**YOUR OBJECTIVE**
The line containing "chore: remove Flutter branding (#108)" marks the end: quote every line from the start of the records below through it, word for word.

◆ ◆ ◆ ◆ ◆ ◆ ◆

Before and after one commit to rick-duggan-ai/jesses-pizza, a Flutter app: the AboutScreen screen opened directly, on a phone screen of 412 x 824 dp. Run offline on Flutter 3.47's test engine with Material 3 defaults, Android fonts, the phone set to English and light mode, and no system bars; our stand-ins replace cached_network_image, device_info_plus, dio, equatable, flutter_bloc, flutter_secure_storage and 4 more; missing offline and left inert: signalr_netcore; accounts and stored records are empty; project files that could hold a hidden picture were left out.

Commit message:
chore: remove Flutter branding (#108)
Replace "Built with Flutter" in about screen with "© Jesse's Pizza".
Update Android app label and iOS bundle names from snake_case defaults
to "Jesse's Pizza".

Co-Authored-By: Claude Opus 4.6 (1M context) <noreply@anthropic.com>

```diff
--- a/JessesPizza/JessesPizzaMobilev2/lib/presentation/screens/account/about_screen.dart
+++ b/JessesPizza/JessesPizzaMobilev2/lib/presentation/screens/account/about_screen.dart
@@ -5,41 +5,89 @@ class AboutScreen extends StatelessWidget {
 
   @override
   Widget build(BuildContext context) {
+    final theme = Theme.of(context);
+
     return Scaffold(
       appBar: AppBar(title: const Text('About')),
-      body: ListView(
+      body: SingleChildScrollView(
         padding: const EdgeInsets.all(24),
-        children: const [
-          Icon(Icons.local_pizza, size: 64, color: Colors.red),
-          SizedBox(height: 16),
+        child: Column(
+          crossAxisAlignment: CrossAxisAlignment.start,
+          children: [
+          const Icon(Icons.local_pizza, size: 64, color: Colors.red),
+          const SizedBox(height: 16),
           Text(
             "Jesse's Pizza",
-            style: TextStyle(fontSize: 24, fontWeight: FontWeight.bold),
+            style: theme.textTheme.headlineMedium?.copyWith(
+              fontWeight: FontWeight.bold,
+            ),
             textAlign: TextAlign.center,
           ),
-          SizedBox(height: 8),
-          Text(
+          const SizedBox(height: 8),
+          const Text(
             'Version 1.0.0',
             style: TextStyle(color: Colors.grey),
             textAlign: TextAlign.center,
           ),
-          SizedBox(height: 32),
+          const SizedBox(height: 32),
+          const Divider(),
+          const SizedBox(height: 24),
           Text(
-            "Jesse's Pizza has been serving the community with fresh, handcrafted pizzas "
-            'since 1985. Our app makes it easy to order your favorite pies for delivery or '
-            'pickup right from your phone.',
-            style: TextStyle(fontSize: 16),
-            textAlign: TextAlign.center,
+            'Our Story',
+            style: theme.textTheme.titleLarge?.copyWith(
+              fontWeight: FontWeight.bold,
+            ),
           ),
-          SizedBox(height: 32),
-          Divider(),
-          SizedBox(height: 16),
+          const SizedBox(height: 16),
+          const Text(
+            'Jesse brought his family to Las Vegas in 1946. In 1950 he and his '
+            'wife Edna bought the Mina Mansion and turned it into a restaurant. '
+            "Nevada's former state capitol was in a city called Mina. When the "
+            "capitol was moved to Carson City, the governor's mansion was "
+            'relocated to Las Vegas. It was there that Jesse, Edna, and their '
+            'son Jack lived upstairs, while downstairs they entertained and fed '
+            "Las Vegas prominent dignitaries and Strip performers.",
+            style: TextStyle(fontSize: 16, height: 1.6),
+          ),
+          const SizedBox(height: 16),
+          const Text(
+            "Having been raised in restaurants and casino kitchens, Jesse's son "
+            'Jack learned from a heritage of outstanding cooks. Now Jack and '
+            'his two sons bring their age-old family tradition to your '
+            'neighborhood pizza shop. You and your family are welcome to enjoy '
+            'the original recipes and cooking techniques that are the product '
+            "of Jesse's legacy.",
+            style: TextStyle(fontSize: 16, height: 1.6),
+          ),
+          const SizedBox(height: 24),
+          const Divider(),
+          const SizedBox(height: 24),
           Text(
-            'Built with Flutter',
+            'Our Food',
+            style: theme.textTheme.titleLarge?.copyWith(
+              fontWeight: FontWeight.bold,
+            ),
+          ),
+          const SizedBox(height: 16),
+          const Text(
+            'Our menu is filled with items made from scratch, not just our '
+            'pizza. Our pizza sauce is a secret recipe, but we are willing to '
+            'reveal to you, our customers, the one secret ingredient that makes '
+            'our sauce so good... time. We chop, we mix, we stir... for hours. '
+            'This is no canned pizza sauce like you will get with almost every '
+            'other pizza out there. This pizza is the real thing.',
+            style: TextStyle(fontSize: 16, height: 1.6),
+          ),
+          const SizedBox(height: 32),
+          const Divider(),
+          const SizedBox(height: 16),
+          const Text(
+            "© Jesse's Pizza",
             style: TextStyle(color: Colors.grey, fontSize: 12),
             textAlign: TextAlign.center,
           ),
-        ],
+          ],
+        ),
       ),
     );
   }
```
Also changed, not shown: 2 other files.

◆ ◆ ◆ ◆ ◆ ◆ ◆

**YOUR SOLUTION**
Before and after one commit to rick-duggan-ai/jesses-pizza, a Flutter app: the AboutScreen screen opened directly, on a phone screen of 412 x 824 dp. Run offline on Flutter 3.47's test engine with Material 3 defaults, Android fonts, the phone set to English and light mode, and no system bars; our stand-ins replace cached_network_image, device_info_plus, dio, equatable, flutter_bloc, flutter_secure_storage and 4 more; missing offline and left inert: signalr_netcore; accounts and stored records are empty; project files that could hold a hidden picture were left out.

Commit message:
chore: remove Flutter branding (#108)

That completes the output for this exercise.